___ PROVIDED MATERIAL ___

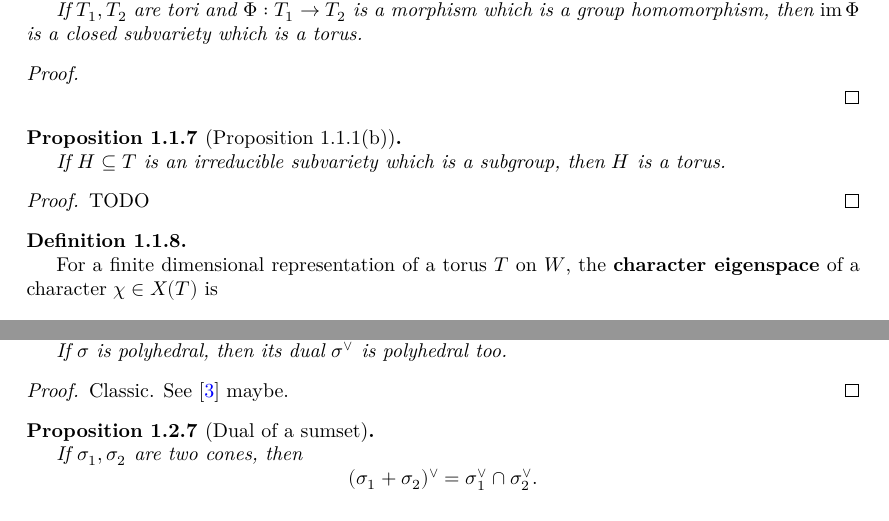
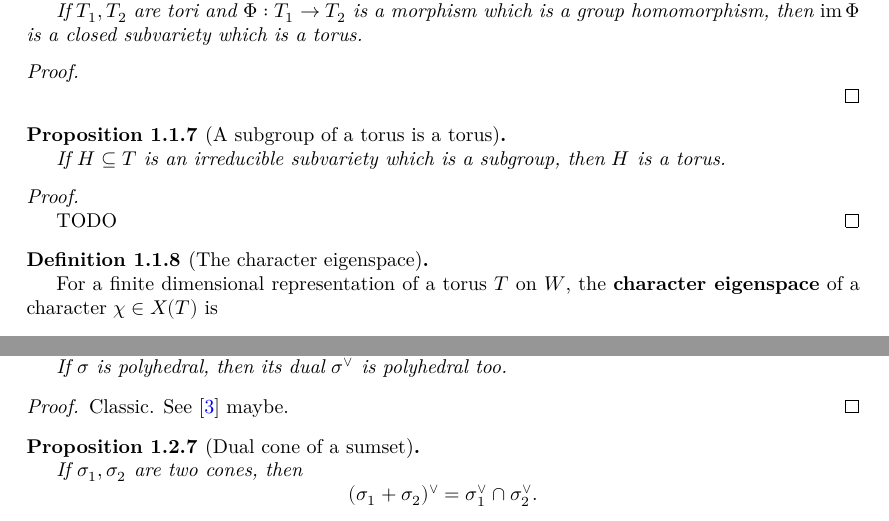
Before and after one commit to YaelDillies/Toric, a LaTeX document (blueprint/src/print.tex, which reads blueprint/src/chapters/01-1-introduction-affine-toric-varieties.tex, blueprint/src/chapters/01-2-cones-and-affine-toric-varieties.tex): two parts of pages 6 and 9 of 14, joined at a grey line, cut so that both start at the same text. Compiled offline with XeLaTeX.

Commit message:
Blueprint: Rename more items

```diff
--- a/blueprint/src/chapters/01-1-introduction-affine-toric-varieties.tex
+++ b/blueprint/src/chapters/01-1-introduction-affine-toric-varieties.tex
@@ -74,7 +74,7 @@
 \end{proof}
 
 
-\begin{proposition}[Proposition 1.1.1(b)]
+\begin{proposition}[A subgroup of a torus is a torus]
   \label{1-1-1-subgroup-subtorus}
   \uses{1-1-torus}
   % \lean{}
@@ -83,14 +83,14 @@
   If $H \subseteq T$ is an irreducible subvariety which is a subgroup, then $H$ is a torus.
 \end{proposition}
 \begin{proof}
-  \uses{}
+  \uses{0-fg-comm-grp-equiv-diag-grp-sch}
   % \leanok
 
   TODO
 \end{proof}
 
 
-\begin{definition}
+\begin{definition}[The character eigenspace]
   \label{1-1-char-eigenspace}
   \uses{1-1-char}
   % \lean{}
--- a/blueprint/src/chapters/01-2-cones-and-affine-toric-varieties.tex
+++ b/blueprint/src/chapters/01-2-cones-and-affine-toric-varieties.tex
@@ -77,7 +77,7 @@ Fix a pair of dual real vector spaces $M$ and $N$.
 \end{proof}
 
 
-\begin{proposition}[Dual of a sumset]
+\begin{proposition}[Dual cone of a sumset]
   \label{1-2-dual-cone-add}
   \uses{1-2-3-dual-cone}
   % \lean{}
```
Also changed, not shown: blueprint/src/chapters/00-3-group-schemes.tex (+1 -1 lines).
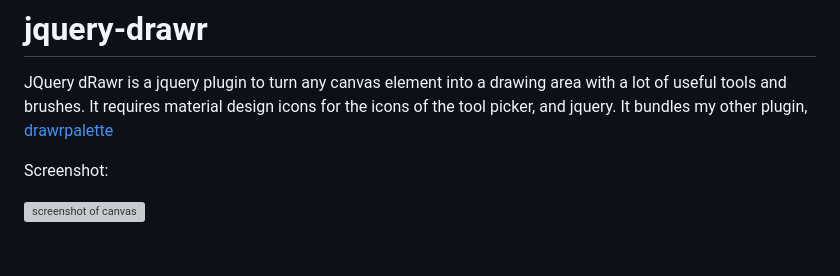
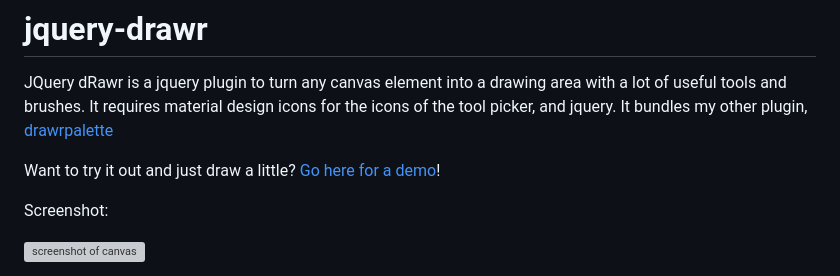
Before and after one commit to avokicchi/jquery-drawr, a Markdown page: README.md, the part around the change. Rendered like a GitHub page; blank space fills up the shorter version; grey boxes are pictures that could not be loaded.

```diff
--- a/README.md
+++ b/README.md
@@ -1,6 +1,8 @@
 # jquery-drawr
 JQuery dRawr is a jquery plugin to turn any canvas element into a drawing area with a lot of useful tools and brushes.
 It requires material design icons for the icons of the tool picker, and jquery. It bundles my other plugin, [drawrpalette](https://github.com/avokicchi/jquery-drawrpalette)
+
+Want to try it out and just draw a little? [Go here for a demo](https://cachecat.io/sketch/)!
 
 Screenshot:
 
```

___

Without including any picture, retype the entries exactly.

#### EXERCISE RESULT:
Before and after one commit to YaelDillies/Toric, a LaTeX document (blueprint/src/print.tex, which reads blueprint/src/chapters/01-1-introduction-affine-toric-varieties.tex, blueprint/src/chapters/01-2-cones-and-affine-toric-varieties.tex): two parts of pages 6 and 9 of 14, joined at a grey line, cut so that both start at the same text. Compiled offline with XeLaTeX.

Commit message:
Blueprint: Rename more items

```diff
--- a/blueprint/src/chapters/01-1-introduction-affine-toric-varieties.tex
+++ b/blueprint/src/chapters/01-1-introduction-affine-toric-varieties.tex
@@ -74,7 +74,7 @@
 \end{proof}
 
 
-\begin{proposition}[Proposition 1.1.1(b)]
+\begin{proposition}[A subgroup of a torus is a torus]
   \label{1-1-1-subgroup-subtorus}
   \uses{1-1-torus}
   % \lean{}
@@ -83,14 +83,14 @@
   If $H \subseteq T$ is an irreducible subvariety which is a subgroup, then $H$ is a torus.
 \end{proposition}
 \begin{proof}
-  \uses{}
+  \uses{0-fg-comm-grp-equiv-diag-grp-sch}
   % \leanok
 
   TODO
 \end{proof}
 
 
-\begin{definition}
+\begin{definition}[The character eigenspace]
   \label{1-1-char-eigenspace}
   \uses{1-1-char}
   % \lean{}
--- a/blueprint/src/chapters/01-2-cones-and-affine-toric-varieties.tex
+++ b/blueprint/src/chapters/01-2-cones-and-affine-toric-varieties.tex
@@ -77,7 +77,7 @@ Fix a pair of dual real vector spaces $M$ and $N$.
 \end{proof}
 
 
-\begin{proposition}[Dual of a sumset]
+\begin{proposition}[Dual cone of a sumset]
   \label{1-2-dual-cone-add}
   \uses{1-2-3-dual-cone}
   % \lean{}
```
Also changed, not shown: blueprint/src/chapters/00-3-group-schemes.tex (+1 -1 lines).
Before and after one commit to avokicchi/jquery-drawr, a Markdown page: README.md, the part around the change. Rendered like a GitHub page; blank space fills up the shorter version; grey boxes are pictures that could not be loaded.

```diff
--- a/README.md
+++ b/README.md
@@ -1,6 +1,8 @@
 # jquery-drawr
 JQuery dRawr is a jquery plugin to turn any canvas element into a drawing area with a lot of useful tools and brushes.
 It requires material design icons for the icons of the tool picker, and jquery. It bundles my other plugin, [drawrpalette](https://github.com/avokicchi/jquery-drawrpalette)
+
+Want to try it out and just draw a little? [Go here for a demo](https://cachecat.io/sketch/)!
 
 Screenshot:
 
```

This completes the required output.